We all have those self realization moments when our dreams collide with the reality of what’s happening in our daily life. It’s scary at some points but also relieving to know, it was all just a dream. As we know, the human brain is a mysterious, complex ball of matter that we have yet to understand completely. Behavior science researchers still do not understand why or how we dream. But one thing is for sure, we all always dream whether we remember the dreams or not.
There are many theories as to why we dream, why we remember our dreams and what role they play in our sleep cycles. The first theory as to why we dream is, the mental housekeeping theory. During sleep, the brain needs to process all the information from that day. This theory states that dreams are a result of the sorting, scanning and searching through memories. Dreams may actually refine or improve memories, making them more useful for the future, or remove unwanted information from the brain. Another theory states that, dreams make work as a problem solving technique. This theory believes that dreams reflect emotional preoccupations of our life and help us resolve such problems. Recent studies have found that sleepers tend to report more negative dreams when woken during REM sleep opposed to during Non-REM sleep. The amygdala, which specializes in dealing with unpleasant emotions, is very active during REM sleep. It is also suggested that during sleep the brain suppresses rational activity which is controlled by the pre front cortex to allow the brain to run riot. By unleashing this emotional side (associated with the amygdala) it allows us to “go crazy” during sleep in order to stay sane during waking hours.

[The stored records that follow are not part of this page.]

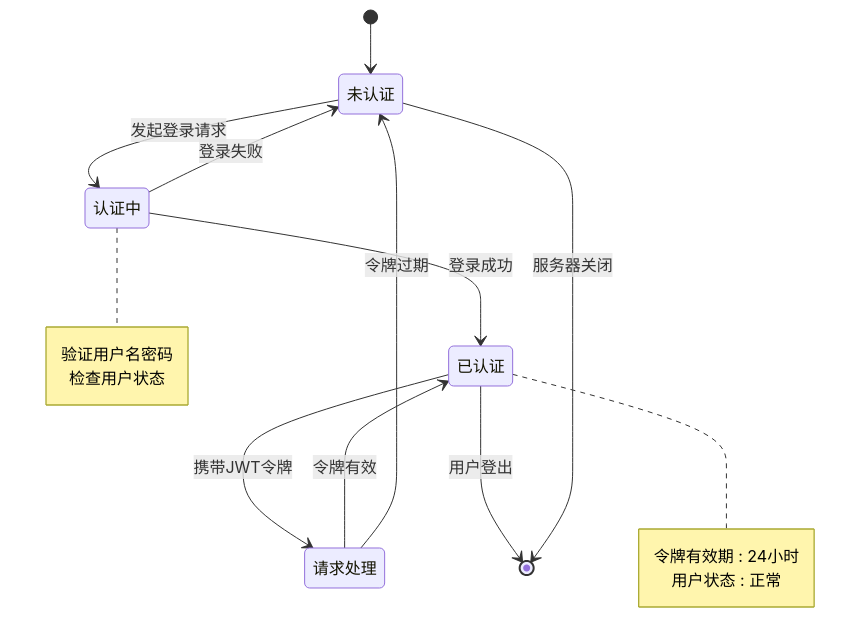
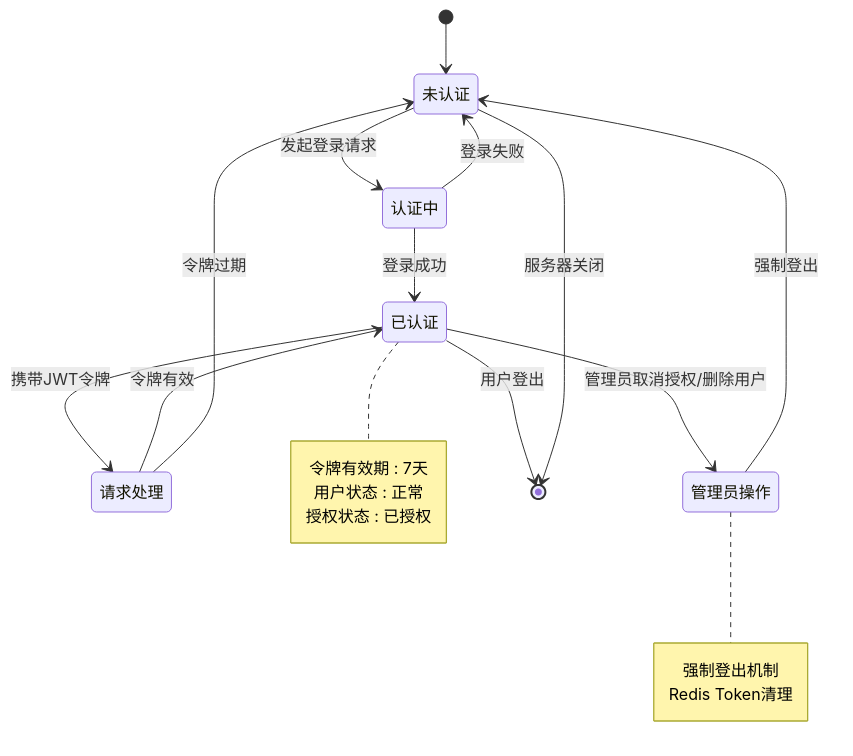
Diagram 11 of 19 in .qoder/repowiki/zh/content/用户管理系统/用户管理系统.md (20164206160/zhishilu), drawn with Mermaid before and after one commit. The commit also changed other lines of this file and 11 other files, not shown here.

````diff
--- a/.qoder/repowiki/zh/content/用户管理系统/用户管理系统.md
+++ b/.qoder/repowiki/zh/content/用户管理系统/用户管理系统.md
@@ -500,20 +739,23 @@
 ```mermaid
 stateDiagram-v2
 [*] --> 未认证
 未认证 --> 认证中 : 发起登录请求
 认证中 --> 已认证 : 登录成功
 认证中 --> 未认证 : 登录失败
 已认证 --> 请求处理 : 携带JWT令牌
 请求处理 --> 已认证 : 令牌有效
 请求处理 --> 未认证 : 令牌过期
+已认证 --> 管理员操作 : 管理员取消授权/删除用户
+管理员操作 --> 未认证 : 强制登出
 已认证 --> [*] : 用户登出
 未认证 --> [*] : 服务器关闭
 note right of 已认证
-令牌有效期 : 24小时
+令牌有效期 : 7天
 用户状态 : 正常
+授权状态 : 已授权
 end note
-note right of 认证中
-验证用户名密码
-检查用户状态
+note right of 管理员操作
+强制登出机制
+Redis Token清理
 end note
 ```
````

Very few people can actually remember their dreams during the day. According to various scientific studies, “within the first five minutes of waking up, we manage to forget almost 50% of the dream, and the remaining 50% fades out gradually as we go about our routine activities.” If you do remember your dream it could simply be because you woke up during your dream. Shelby Harris, PsyD, director of the Behavioral Sleep Medicine Program at Montefiore Medical Center, stated, “People are more likely to remember their dreams when they’re anxious or depressed, perhaps because they also tend to wake up more when they’re worried, perhaps in the middle of various dreams.” In order to better remember your dreams, you can practice recalling your dreams in the first 90 seconds of being awake or write them down.